Herzberg contributed many new ideas to the field of atomic and molecular spectroscopy. He and his associates determined the structures of a large number of diatomic and polyatomic molecules, including the structures of many free radicals difficult to determine in any other way (among others, those of free methyl and methylene). Herzberg applied these spectroscopic studies to the identification of certain molecules in planetary atmospheres, in comets, and in interstellar space.
Active in promoting the field of spectroscopy, Herzberg served as president or vice president of several international commissions dealing with spectroscopy. He was also vice president of the International Union of Pure and Applied Physics from 1957 to 1963. He was president of the Canadian Association of Physicists and president of the Royal Society of Canada.
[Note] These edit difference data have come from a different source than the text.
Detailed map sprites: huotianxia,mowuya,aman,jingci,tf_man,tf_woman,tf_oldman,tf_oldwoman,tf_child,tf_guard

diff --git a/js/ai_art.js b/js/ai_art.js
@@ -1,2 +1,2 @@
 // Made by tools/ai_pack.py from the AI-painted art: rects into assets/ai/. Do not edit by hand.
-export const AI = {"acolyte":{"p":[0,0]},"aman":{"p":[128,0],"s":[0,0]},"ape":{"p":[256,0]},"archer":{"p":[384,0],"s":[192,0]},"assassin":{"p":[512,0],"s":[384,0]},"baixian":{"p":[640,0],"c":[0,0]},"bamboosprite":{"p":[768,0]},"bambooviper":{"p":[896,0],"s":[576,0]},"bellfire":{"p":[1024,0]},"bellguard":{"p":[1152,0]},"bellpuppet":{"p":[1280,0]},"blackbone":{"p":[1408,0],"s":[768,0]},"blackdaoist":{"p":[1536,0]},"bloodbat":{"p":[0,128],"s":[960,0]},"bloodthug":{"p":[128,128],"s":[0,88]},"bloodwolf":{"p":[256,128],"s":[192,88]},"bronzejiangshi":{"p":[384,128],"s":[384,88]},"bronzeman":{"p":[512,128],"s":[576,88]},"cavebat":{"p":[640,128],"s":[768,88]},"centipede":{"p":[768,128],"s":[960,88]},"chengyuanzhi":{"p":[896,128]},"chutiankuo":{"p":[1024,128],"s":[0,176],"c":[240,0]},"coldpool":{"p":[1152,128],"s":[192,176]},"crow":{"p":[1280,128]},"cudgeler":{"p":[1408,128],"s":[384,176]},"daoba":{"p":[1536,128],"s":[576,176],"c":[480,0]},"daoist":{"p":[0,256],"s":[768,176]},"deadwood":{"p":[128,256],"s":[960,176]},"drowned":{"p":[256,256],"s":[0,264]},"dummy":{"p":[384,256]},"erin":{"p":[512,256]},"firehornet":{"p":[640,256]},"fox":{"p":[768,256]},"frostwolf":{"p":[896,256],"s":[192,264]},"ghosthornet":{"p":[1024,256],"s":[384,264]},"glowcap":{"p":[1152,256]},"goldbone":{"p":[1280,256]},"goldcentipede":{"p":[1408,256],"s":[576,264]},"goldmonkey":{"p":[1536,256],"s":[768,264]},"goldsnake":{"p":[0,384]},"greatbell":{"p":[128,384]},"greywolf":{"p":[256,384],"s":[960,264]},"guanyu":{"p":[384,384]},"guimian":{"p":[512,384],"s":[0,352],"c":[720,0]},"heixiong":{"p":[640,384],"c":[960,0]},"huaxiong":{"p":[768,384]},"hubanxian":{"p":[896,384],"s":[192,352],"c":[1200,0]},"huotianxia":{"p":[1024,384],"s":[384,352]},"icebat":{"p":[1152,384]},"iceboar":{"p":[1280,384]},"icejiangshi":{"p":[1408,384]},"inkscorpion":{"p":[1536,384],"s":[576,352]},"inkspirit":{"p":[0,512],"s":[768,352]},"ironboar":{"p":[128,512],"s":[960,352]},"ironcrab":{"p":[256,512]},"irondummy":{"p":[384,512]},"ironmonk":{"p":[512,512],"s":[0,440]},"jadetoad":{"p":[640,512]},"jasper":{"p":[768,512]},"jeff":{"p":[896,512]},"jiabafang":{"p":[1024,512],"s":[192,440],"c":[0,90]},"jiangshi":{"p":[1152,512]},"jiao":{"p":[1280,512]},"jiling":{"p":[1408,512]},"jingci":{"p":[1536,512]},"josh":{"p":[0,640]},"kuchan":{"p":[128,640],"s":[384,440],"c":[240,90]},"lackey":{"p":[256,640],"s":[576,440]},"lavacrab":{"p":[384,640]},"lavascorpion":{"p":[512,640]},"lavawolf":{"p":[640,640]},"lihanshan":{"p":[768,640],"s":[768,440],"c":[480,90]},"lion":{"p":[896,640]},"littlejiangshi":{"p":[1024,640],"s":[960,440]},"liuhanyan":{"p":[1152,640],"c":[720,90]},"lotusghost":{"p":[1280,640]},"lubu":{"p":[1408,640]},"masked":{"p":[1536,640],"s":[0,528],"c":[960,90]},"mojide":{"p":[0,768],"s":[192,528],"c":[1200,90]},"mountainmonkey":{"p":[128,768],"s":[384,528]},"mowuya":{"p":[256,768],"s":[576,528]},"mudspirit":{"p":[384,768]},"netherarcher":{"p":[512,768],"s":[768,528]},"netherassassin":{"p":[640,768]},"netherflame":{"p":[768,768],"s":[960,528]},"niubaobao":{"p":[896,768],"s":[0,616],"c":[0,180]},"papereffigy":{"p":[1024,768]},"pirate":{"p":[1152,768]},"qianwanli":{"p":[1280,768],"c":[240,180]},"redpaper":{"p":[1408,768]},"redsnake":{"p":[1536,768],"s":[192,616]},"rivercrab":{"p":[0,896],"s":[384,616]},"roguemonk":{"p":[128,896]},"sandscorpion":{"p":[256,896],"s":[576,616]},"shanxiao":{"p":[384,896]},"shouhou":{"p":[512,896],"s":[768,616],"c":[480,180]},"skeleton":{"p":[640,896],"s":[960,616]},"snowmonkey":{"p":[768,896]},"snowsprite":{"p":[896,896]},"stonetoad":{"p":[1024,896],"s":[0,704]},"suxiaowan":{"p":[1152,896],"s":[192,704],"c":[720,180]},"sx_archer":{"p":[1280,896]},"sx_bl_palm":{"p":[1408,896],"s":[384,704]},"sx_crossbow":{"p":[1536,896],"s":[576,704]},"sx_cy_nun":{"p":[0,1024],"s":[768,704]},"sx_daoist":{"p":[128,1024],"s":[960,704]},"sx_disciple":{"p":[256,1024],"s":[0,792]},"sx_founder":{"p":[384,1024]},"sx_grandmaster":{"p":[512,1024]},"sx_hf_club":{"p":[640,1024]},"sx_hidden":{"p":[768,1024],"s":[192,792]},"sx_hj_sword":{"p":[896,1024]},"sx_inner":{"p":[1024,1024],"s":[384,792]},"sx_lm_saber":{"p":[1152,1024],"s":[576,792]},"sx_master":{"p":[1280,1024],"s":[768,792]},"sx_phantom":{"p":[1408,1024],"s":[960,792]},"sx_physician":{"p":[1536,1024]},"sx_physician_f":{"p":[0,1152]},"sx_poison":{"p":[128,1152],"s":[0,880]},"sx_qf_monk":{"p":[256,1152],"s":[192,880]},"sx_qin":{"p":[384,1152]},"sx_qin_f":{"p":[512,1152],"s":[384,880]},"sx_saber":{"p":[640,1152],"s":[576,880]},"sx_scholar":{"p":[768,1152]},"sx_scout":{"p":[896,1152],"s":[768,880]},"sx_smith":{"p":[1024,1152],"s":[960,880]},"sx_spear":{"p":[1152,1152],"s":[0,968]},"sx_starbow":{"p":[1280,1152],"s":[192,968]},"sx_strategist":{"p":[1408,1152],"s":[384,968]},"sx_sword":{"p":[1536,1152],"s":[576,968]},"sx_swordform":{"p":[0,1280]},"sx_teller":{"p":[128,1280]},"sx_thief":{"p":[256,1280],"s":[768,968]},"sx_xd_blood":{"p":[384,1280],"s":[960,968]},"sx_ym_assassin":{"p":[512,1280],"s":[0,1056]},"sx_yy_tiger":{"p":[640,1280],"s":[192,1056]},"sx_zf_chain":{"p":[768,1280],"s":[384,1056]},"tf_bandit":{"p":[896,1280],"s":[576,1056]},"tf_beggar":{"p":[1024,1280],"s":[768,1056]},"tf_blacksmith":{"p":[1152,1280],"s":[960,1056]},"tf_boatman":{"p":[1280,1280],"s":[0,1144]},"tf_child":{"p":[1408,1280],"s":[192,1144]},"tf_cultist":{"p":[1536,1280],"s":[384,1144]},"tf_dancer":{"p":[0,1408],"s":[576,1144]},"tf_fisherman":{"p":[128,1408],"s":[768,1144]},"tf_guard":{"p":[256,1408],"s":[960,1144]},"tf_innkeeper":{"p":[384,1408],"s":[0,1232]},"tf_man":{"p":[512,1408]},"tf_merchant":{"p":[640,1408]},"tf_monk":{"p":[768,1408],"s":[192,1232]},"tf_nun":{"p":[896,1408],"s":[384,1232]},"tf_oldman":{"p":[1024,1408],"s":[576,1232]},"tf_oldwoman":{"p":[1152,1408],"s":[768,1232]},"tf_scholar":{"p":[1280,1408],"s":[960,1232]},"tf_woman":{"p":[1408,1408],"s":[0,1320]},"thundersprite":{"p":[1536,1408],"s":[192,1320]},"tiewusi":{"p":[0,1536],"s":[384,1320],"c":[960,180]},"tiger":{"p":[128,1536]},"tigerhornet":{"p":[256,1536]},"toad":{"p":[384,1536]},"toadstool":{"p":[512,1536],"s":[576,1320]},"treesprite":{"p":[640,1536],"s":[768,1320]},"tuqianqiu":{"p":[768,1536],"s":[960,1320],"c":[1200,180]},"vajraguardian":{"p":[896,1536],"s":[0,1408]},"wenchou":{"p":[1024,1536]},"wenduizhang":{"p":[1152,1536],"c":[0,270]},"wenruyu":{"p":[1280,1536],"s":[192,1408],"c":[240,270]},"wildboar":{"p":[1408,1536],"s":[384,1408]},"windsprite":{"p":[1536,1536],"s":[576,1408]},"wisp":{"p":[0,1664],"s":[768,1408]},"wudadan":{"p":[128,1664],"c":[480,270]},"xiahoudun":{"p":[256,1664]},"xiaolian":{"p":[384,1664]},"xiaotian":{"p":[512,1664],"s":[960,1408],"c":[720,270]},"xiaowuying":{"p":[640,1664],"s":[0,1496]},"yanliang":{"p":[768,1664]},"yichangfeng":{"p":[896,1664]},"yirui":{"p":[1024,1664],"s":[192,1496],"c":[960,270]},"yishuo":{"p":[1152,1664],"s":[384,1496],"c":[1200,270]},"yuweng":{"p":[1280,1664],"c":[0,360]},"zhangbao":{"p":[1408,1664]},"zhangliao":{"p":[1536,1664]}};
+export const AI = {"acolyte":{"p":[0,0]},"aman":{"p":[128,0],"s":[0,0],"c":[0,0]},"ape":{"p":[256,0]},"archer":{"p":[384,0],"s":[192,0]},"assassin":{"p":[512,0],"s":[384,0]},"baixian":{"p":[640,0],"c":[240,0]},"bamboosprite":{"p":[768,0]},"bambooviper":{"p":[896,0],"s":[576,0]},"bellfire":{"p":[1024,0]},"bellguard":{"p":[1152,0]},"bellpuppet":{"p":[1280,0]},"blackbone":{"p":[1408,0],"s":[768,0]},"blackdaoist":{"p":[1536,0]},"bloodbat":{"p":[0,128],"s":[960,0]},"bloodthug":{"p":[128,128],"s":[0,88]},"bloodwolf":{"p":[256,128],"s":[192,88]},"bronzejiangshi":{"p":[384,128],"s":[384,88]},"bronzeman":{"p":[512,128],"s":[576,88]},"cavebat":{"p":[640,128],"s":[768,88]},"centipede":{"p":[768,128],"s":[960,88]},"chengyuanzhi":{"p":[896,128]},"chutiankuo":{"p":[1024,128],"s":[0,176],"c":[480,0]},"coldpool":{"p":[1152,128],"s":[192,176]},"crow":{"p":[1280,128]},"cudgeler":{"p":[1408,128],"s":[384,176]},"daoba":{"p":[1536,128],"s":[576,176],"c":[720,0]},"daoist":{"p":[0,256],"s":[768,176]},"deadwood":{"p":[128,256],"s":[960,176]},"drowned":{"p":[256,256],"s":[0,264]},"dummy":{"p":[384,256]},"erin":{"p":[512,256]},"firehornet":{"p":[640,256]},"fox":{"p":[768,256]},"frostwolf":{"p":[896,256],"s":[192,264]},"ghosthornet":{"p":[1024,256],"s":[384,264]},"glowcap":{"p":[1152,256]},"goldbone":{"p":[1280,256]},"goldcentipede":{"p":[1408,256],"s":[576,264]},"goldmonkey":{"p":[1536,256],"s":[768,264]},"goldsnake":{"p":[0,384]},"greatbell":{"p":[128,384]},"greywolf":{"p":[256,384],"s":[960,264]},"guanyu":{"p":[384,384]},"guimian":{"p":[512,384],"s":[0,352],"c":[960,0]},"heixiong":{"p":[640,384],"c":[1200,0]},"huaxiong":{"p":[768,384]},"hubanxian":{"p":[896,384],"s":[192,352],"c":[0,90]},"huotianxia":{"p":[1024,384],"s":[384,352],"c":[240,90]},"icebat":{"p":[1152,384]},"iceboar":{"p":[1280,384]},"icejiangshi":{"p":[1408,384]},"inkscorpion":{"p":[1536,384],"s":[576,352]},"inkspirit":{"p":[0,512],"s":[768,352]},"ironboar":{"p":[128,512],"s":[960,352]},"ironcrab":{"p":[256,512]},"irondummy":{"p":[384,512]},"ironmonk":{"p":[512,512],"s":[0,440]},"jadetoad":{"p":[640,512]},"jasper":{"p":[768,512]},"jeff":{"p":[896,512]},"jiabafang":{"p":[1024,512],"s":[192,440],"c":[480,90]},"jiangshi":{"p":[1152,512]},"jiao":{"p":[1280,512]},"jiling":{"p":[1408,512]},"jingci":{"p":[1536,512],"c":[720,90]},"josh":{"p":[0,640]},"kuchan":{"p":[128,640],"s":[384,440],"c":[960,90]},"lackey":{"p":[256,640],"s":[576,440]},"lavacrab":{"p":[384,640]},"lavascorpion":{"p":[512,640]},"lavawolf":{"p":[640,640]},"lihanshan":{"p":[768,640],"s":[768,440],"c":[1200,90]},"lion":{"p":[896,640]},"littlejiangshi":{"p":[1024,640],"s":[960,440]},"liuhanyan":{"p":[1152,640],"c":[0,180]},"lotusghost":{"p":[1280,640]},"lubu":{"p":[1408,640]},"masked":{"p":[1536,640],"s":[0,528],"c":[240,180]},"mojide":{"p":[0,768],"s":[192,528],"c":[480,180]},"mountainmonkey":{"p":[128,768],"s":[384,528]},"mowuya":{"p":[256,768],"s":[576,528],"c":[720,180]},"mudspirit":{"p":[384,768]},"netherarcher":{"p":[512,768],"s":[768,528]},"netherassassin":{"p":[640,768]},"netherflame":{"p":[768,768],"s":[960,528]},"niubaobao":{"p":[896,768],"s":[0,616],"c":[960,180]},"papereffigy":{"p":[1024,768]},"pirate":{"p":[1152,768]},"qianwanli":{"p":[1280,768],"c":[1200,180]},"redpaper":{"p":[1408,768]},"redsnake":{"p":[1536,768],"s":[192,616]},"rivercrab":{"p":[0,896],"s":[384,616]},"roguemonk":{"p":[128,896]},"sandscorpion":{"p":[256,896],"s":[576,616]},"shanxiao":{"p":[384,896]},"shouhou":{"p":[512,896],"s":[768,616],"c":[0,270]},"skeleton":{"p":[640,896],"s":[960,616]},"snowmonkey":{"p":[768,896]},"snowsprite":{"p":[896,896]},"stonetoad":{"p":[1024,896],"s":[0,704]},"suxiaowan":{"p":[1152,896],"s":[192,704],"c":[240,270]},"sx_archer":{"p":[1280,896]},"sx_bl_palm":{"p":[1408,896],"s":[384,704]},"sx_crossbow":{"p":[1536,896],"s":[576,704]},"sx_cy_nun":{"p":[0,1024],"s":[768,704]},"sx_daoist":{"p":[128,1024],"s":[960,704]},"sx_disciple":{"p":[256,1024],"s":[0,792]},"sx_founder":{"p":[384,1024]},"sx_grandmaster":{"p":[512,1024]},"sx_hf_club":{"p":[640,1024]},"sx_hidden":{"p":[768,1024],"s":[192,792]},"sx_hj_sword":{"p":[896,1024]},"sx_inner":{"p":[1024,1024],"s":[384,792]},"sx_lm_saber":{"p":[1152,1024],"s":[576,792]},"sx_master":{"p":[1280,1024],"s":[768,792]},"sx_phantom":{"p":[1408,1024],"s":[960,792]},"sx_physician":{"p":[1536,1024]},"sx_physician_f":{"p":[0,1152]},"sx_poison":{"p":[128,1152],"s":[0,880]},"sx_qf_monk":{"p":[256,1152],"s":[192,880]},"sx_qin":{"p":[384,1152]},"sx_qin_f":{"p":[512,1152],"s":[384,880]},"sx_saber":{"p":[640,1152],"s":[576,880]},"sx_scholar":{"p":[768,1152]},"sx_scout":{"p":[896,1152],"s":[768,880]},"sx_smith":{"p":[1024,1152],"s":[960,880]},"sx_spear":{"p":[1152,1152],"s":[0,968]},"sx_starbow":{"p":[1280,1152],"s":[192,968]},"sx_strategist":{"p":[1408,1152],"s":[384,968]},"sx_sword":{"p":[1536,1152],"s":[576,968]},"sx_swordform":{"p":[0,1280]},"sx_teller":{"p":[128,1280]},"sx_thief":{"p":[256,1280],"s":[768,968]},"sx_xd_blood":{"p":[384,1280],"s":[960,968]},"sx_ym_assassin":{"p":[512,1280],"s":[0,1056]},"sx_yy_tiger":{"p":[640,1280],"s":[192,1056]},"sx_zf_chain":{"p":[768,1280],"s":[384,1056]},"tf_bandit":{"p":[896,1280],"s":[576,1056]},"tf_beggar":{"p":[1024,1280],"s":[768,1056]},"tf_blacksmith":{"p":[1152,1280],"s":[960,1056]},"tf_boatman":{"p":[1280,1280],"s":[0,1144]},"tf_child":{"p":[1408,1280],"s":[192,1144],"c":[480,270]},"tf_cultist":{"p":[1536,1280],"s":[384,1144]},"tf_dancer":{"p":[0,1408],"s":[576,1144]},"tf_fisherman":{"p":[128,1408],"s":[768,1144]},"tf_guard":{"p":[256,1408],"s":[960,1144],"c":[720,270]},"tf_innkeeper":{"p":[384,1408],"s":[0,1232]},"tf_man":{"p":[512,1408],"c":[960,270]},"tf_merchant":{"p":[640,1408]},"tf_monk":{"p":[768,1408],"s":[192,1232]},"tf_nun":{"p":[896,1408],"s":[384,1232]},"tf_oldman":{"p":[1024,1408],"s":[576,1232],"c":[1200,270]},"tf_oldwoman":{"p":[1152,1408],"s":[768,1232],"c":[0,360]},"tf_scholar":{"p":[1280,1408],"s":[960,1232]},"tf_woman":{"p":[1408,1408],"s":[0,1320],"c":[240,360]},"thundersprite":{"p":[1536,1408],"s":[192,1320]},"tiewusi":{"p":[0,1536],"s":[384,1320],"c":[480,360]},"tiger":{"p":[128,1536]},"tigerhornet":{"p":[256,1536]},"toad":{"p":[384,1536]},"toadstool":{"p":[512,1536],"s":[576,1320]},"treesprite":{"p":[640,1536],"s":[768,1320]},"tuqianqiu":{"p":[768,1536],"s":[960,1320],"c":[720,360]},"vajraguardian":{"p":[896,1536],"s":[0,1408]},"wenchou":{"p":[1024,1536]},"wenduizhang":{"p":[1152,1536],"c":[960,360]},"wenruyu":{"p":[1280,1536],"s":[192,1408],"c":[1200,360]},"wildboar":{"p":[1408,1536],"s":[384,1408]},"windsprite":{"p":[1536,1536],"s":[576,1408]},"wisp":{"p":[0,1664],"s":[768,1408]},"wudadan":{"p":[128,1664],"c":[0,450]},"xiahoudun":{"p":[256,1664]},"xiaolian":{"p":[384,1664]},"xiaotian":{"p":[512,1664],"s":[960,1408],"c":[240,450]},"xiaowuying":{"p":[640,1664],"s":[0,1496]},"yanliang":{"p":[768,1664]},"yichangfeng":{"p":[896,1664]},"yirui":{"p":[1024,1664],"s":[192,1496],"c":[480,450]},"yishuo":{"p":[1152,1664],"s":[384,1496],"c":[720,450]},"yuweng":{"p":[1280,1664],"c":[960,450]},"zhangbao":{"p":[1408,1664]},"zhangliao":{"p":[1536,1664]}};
Herzberg received numerous honors for his work over his lifetime. These include: the Nobel Prize in Chemistry, Fellow of the Royal Society of Canada and of the Royal Society of London; Bakerian Lecturer of the Royal Society of London; Royal Medal from the Society; George Fischer Baker Non-Resident Lecturer in Chemistry at Cornell University and Faraday Medalist, OSA’s Frederic Ives Prize, and Lecturer of the Chemical Society of London. He was an honorary member or Fellow of a number of scientific societies, including the American Academy of Arts and Sciences, OSA, and the Chemical Society. He was also a Foreign Associate of the U.S. National Academy of Sciences and a member of the Pontifical Academy of Sciences. He was a Companion of the Order of Canada.
Gerhard Herzberg died on 3 March 1999.